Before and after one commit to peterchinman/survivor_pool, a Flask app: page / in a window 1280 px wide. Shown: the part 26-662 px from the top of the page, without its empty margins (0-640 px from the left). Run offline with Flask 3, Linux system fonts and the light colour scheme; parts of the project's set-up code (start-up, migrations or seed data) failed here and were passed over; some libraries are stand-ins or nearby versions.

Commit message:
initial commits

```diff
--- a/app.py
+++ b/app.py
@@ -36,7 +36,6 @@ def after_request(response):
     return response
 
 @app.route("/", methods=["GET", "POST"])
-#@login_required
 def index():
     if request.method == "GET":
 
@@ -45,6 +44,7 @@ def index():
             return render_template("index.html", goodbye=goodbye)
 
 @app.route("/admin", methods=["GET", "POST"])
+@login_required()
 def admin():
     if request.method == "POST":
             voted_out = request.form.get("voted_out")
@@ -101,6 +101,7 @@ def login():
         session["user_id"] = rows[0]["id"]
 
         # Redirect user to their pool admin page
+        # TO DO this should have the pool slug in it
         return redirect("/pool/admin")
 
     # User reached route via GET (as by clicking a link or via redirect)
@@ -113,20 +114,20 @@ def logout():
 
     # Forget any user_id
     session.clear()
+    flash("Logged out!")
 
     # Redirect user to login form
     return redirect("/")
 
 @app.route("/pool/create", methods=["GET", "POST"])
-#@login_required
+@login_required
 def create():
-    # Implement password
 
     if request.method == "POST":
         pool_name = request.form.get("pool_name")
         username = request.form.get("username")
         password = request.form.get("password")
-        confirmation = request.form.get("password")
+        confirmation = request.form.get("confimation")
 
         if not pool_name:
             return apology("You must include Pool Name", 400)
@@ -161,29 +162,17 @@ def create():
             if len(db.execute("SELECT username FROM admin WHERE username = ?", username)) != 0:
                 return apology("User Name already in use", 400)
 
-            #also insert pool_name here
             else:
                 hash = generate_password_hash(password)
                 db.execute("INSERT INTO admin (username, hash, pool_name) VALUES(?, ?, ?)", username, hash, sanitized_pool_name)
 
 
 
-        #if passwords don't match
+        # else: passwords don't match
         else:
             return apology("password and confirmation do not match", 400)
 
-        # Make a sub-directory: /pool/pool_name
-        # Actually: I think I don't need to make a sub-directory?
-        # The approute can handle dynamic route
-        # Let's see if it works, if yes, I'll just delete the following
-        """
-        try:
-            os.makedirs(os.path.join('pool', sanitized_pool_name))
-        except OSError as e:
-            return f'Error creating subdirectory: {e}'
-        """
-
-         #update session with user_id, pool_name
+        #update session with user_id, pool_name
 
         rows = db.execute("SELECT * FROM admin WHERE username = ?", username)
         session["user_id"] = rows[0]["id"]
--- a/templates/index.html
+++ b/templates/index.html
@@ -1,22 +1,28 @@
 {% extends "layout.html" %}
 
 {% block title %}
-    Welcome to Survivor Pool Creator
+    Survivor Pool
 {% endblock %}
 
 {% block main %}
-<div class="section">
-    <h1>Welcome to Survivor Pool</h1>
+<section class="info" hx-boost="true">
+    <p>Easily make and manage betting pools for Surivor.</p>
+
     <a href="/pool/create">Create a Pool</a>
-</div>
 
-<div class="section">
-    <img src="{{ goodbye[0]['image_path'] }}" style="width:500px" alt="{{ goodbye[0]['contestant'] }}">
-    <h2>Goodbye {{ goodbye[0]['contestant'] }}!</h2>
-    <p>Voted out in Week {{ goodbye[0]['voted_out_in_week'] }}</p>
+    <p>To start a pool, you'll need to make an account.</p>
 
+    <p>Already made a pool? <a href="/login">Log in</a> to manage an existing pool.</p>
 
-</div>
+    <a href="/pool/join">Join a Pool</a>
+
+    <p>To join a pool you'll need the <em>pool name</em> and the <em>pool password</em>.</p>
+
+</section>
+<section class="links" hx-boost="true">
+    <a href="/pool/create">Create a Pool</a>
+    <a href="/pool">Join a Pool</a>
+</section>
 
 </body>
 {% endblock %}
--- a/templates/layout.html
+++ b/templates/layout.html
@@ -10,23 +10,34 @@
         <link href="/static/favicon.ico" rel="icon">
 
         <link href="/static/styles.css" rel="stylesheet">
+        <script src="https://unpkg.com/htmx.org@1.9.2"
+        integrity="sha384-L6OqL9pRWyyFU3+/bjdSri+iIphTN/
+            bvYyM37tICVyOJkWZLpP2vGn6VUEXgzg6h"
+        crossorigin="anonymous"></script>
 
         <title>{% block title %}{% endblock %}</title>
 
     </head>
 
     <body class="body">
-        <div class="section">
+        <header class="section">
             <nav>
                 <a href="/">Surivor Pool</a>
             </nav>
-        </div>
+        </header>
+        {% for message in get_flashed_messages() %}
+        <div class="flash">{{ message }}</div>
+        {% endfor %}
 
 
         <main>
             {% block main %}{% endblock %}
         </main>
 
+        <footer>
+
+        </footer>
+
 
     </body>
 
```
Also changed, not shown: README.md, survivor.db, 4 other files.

▸ Description of the task
Make an exact copy of the data above.

▸ Worked solution
Before and after one commit to peterchinman/survivor_pool, a Flask app: page / in a window 1280 px wide. Shown: the part 26-662 px from the top of the page, without its empty margins (0-640 px from the left). Run offline with Flask 3, Linux system fonts and the light colour scheme; parts of the project's set-up code (start-up, migrations or seed data) failed here and were passed over; some libraries are stand-ins or nearby versions.

Commit message:
initial commits

```diff
--- a/app.py
+++ b/app.py
@@ -36,7 +36,6 @@ def after_request(response):
     return response
 
 @app.route("/", methods=["GET", "POST"])
-#@login_required
 def index():
     if request.method == "GET":
 
@@ -45,6 +44,7 @@ def index():
             return render_template("index.html", goodbye=goodbye)
 
 @app.route("/admin", methods=["GET", "POST"])
+@login_required()
 def admin():
     if request.method == "POST":
             voted_out = request.form.get("voted_out")
@@ -101,6 +101,7 @@ def login():
         session["user_id"] = rows[0]["id"]
 
         # Redirect user to their pool admin page
+        # TO DO this should have the pool slug in it
         return redirect("/pool/admin")
 
     # User reached route via GET (as by clicking a link or via redirect)
@@ -113,20 +114,20 @@ def logout():
 
     # Forget any user_id
     session.clear()
+    flash("Logged out!")
 
     # Redirect user to login form
     return redirect("/")
 
 @app.route("/pool/create", methods=["GET", "POST"])
-#@login_required
+@login_required
 def create():
-    # Implement password
 
     if request.method == "POST":
         pool_name = request.form.get("pool_name")
         username = request.form.get("username")
         password = request.form.get("password")
-        confirmation = request.form.get("password")
+        confirmation = request.form.get("confimation")
 
         if not pool_name:
             return apology("You must include Pool Name", 400)
@@ -161,29 +162,17 @@ def create():
             if len(db.execute("SELECT username FROM admin WHERE username = ?", username)) != 0:
                 return apology("User Name already in use", 400)
 
-            #also insert pool_name here
             else:
                 hash = generate_password_hash(password)
                 db.execute("INSERT INTO admin (username, hash, pool_name) VALUES(?, ?, ?)", username, hash, sanitized_pool_name)
 
 
 
-        #if passwords don't match
+        # else: passwords don't match
         else:
             return apology("password and confirmation do not match", 400)
 
-        # Make a sub-directory: /pool/pool_name
-        # Actually: I think I don't need to make a sub-directory?
-        # The approute can handle dynamic route
-        # Let's see if it works, if yes, I'll just delete the following
-        """
-        try:
-            os.makedirs(os.path.join('pool', sanitized_pool_name))
-        except OSError as e:
-            return f'Error creating subdirectory: {e}'
-        """
-
-         #update session with user_id, pool_name
+        #update session with user_id, pool_name
 
         rows = db.execute("SELECT * FROM admin WHERE username = ?", username)
         session["user_id"] = rows[0]["id"]
--- a/templates/index.html
+++ b/templates/index.html
@@ -1,22 +1,28 @@
 {% extends "layout.html" %}
 
 {% block title %}
-    Welcome to Survivor Pool Creator
+    Survivor Pool
 {% endblock %}
 
 {% block main %}
-<div class="section">
-    <h1>Welcome to Survivor Pool</h1>
+<section class="info" hx-boost="true">
+    <p>Easily make and manage betting pools for Surivor.</p>
+
     <a href="/pool/create">Create a Pool</a>
-</div>
 
-<div class="section">
-    <img src="{{ goodbye[0]['image_path'] }}" style="width:500px" alt="{{ goodbye[0]['contestant'] }}">
-    <h2>Goodbye {{ goodbye[0]['contestant'] }}!</h2>
-    <p>Voted out in Week {{ goodbye[0]['voted_out_in_week'] }}</p>
+    <p>To start a pool, you'll need to make an account.</p>
 
+    <p>Already made a pool? <a href="/login">Log in</a> to manage an existing pool.</p>
 
-</div>
+    <a href="/pool/join">Join a Pool</a>
+
+    <p>To join a pool you'll need the <em>pool name</em> and the <em>pool password</em>.</p>
+
+</section>
+<section class="links" hx-boost="true">
+    <a href="/pool/create">Create a Pool</a>
+    <a href="/pool">Join a Pool</a>
+</section>
 
 </body>
 {% endblock %}
--- a/templates/layout.html
+++ b/templates/layout.html
@@ -10,23 +10,34 @@
         <link href="/static/favicon.ico" rel="icon">
 
         <link href="/static/styles.css" rel="stylesheet">
+        <script src="https://unpkg.com/htmx.org@1.9.2"
+        integrity="sha384-L6OqL9pRWyyFU3+/bjdSri+iIphTN/
+            bvYyM37tICVyOJkWZLpP2vGn6VUEXgzg6h"
+        crossorigin="anonymous"></script>
 
         <title>{% block title %}{% endblock %}</title>
 
     </head>
 
     <body class="body">
-        <div class="section">
+        <header class="section">
             <nav>
                 <a href="/">Surivor Pool</a>
             </nav>
-        </div>
+        </header>
+        {% for message in get_flashed_messages() %}
+        <div class="flash">{{ message }}</div>
+        {% endfor %}
 
 
         <main>
             {% block main %}{% endblock %}
         </main>
 
+        <footer>
+
+        </footer>
+
 
     </body>
 
```
Also changed, not shown: README.md, survivor.db, 4 other files.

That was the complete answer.